Category four Hurricane Harvey blew through Texas on Aug. 25, leaving behind a trail of destruction and a legacy as one of the worst storms in recent history.  Over 450,000 people are expected to register with the federal government as disaster victims, with 200,000 homes damaged in a path of destruction that spanned over 300 miles. 

Although less severe than Harvey, Hurricane Irma delivered the second of the one-two punch to the United States, tearing through Florida on Sunday, Sept. 10. The Florida Keys saw particular damage, with estimates of total home destruction ranging from 25-90 percent and a death toll of 30 that continues to climb. 160,000 Florida evacuees currently sit in shelters, bringing the total shelter inhabitant population to nearly 400,000. It is impossible to guess at the number of displaced, currently living out of hotels, cars or relatives’ homes.  

Damage estimates are valued between $70 and $108 billion for Harvey, while recent cost predictions for Irma’s destruction ring in at up to $172 billion. 

In order to combat the astronomical price of restructuring, disaster relief agencies have sprung into action. Various foundations, in addition to the Federal Emergency Management Agency (FEMA), have put boots on the ground in Texas and Florida to deliver necessary supplies, provide medical care, repair homes and support local organizations. Thankfully, some of the country’s highest earners have heeded the call in a hope to make a difference through both personal donations and mobilization.  

Actor Ryan Reynolds turned to Instagram in an effort to raise money for the Americares emergency response team. Posing in a white t-shirt stretched over his Deadpool suit, the 40-year old actor petitioned followers to buy the pictured shirt and watch the proceeds go to the charity. “Or,” he writes, in quintessentially Reynoldsian fashion, “skip the —-ing t-shirts altogether.
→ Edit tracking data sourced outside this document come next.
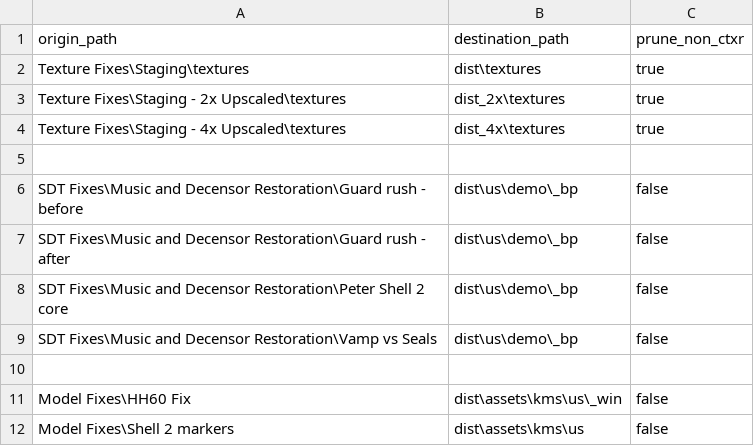
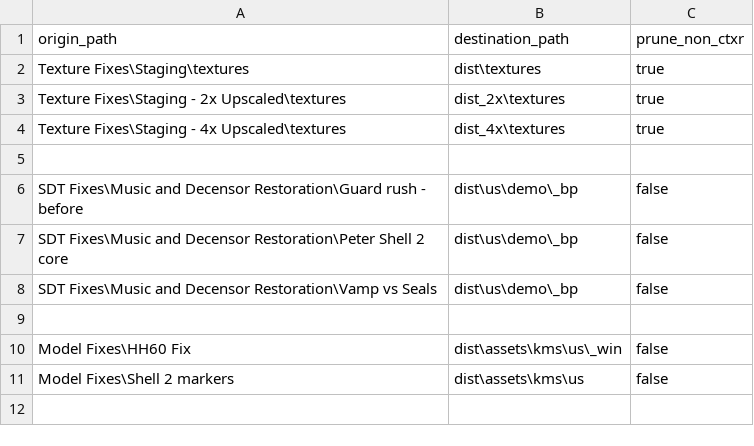
Before and after one commit to ShizCalev/MGS2-Community-Bugfix-Compilation, a CSV file: Release_Structure.csv, drawn as a sheet; only a part is shown; the shorter side is filled out with more unchanged rows; the diff names each change by its address in the sheet, - before the commit and + after, or states it on an @@ line.

Commit message:
Update Release_Structure.csv

```diff
--- a/Release_Structure.csv
+++ b/Release_Structure.csv
-row 7: SDT Fixes\Music and Decensor Restoration\Guard rush - after | dist\us\demo\_bp | false
```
Donate directly at Americares.org or use CharityNavigator.org to find the charity of your choice.” 

Instagram also served as the medium of choice for Spanish singer Enrique Iglesias and R&B star Missy Elliot, who begged evacuees not to abandon their pets.

Stranded in Florida for the duration of Hurricane Irma, actress Kristin Bell found an opportunity to brighten the mood, giving live performances to evacuees at a Florida middle school. The actress also gave shelter to “Frozen” costar Josh Gad’s family, who was also stranded in the state.

 Billionaire entrepreneur Richard Branson took a more hands-on approach, working on the ground in the British Virgin Islands to provide water, supplies and shelter to those affected by the storms. 

Raised in the Virgin Islands, former NBA player Tim Duncan pledged to match $1 million in donations for Hurricane Irma relief. Duncan’s efforts proved effective—he surpassed his goal and raised over $3 million. 

Perhaps the most widely publicized event was a one-hour benefit telethon organized by rapper Bun B and talent manager Scooter Braun. The extravaganza aired on Tuesday Sept. 12 and was headlined by Beyoncé, Blake Shelton, Oprah Winfrey and Barbra Streisand, among other high-profile names. Proceeds from the event—ntitled “Hand in Hand: A Benefit for Hurricane Harvey Relief,”—went to a number of organizations including the United Way of Great Houston, Habitat for Humanity and Save the Children. Over $44 million was raised, and donations continue to be accepted via phone and text message. 

For those looking to get involved in relief efforts, the University offers a number of options. Campus Ministry continues to collect donations during weekend masses for two organizations. Catholic Charities USA (CCUSA) is the official domestic relief agency of the U.S. Catholic Church while Casa Juan Diego specifically seeks to serve refugees and the poor. Both are gathering funds to supply food and clothing to those affected.